ABOVE: Barge Nilaya cruises on a French canal at warp speed (4 mph or 6 km/h).
Barge cruising is a delightful way to explore the countryside and small towns of France--assuming that you aren't in a hurry. The barge carries you slowly along the canals and rivers of France's historic inland waterway network, and you can hop on or off whenever the barge goes through a canal lock. (Between locks, you can easily keep up with the barge as you hike or bike along the towpath.)
The atmosphere is informal, the mood is relaxed, and you'll quickly find yourself bonding with your few fellow passengers over drinks on deck and meals that are cooked fresh from local ingredients.
Stil, not all hotel barges are the same: Some barges carry a dozen or more passengers, while a few--such as Barge Nilaya, shown above--carry no more than four guests.
Many barges are operated by long-established companies like European Waterways Ltd. or French Country Waterways. Others--including Barge Nilaya--are owned, maintained, and marketed by individuals such as Kevin Hartwell, a man who gave up 9-to-5 employment for a new life as a barge captain more than a decade ago.
On his Web site, Bargenilaya.com, Kevin describes his moment of epiphany in 2001, when he was searching the Internet for a home and career on the water:
"Purely by chance, I stumbled upon the picture of a stunning 'luxemotor Dutch barge'. Beautifully photographed, in bright sunlight, with blue skies behind it. Happy healthy looking people populating the decks, each with a glass of wine in hand and gazing out across an undeniably French landscape.
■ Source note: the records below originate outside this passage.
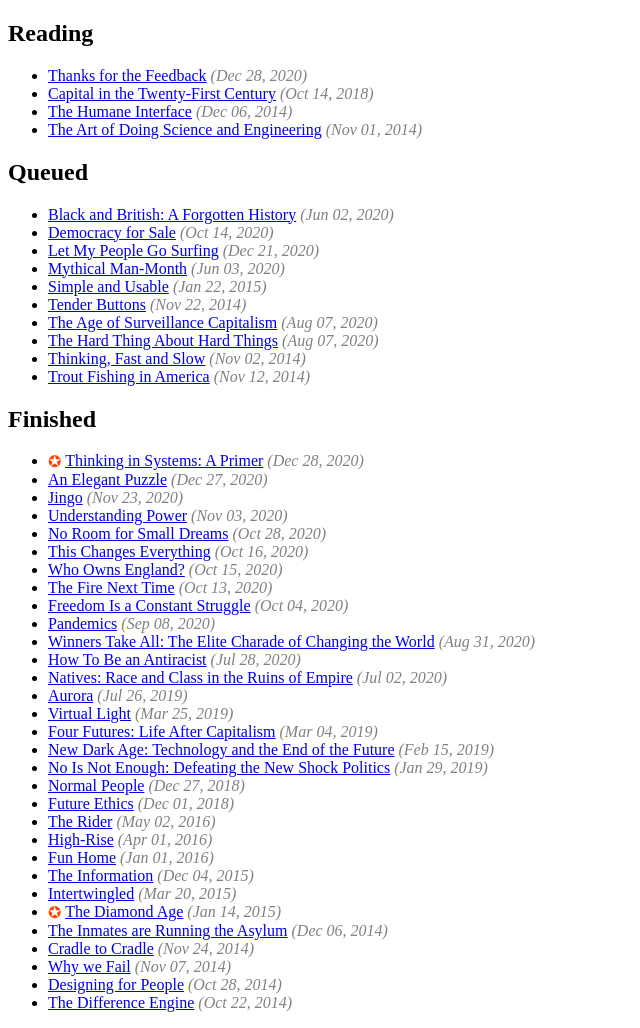
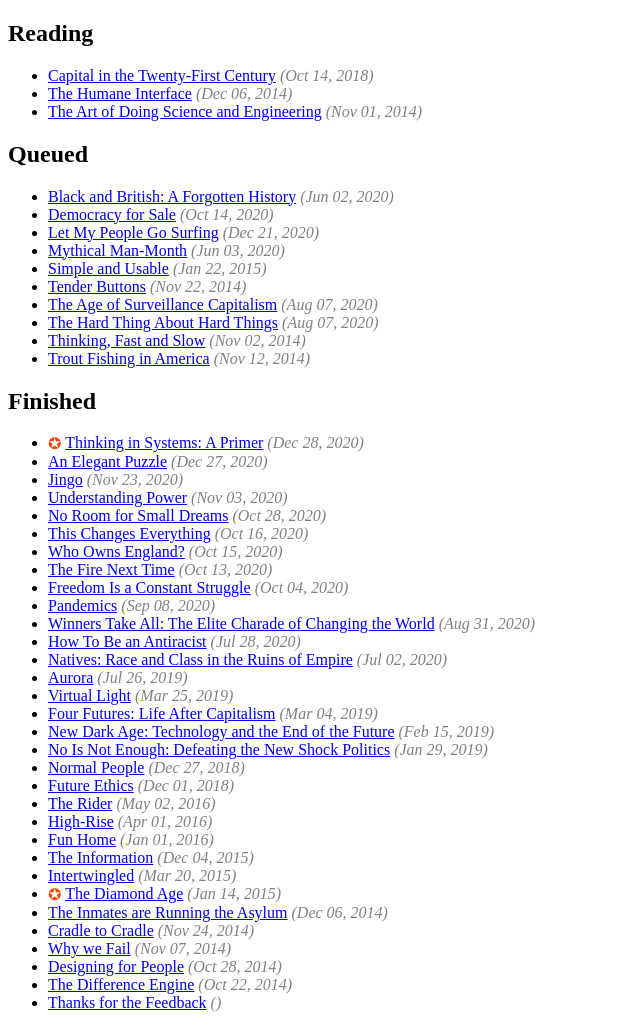
Before and after one commit to aron/books.aroncarroll.com, a Jekyll site: the page built from index.html, in a window 1280 px wide. Shown: the whole page, without its empty margins (0-640 px from the left). Built offline with Jekyll 4.4.1, drawn with Linux system fonts in a browser that asks for light colours.

Commit message:
Finished Thanks for the Feedback

```diff
--- a/_data/books.yml
+++ b/_data/books.yml
@@ -16,8 +16,8 @@
   url: https://www.goodreads.com/book/show/18114120-thanks-for-the-feedback
   isbn: 0670014664
   type: kindle
-  state: started
-  started_at: 2020-12-28
+  state: finished
+  started_at: 2021-01-06
 - title: "An Elegant Puzzle"
   subtitle: "Systems of Engineering Management"
   authors:
```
It was at this point that I began to imagine barging on the canals of France. Bigger barges, a vast network of European waterways to discover and along with it, a Europe I had sadly neglected in favour of more distant long haul destinations. The rest as they say, is history."
Today, Kevin is living the dream with Isabelle, his Belgian partner, and up to four passengers at a time. Barge Nilaya has two guest cabins, each with ensuite WC and shower, plus a saloon with dining table, a galley, and space on deck for eating, drinking, or enjoying the passing views.
Unlike cruises on higher-priced luxury hotel barges (see our Renaissance cruise review), a trip on Nilaya is like being a guest on a friend's boat: You make your own bed, help wash the dishes, and (in Kevin's words) "treat my barge as your own home away from home."
Barge Nilaya is available for whole-boat charters (obviously more practical with a small barge than a large one) or individual bookings. Rates from April through October, 2012 start at £1000 per person for a charter and £1250 per person for a twin or double cabin. The fare includes breakfast and a light lunch on each cruising day, one home-cooked dinner, an evening drink, and other meals by special arrangement.
For more information on navigating France's inland waterways with Kevin and Isabelle for a week (including more photos and videos), visit www.bargenilaya.com.
BELOW: Isabelle and Kevin on deck, guests enjoying drinks with Kevin, and Barge Nilaya's salon.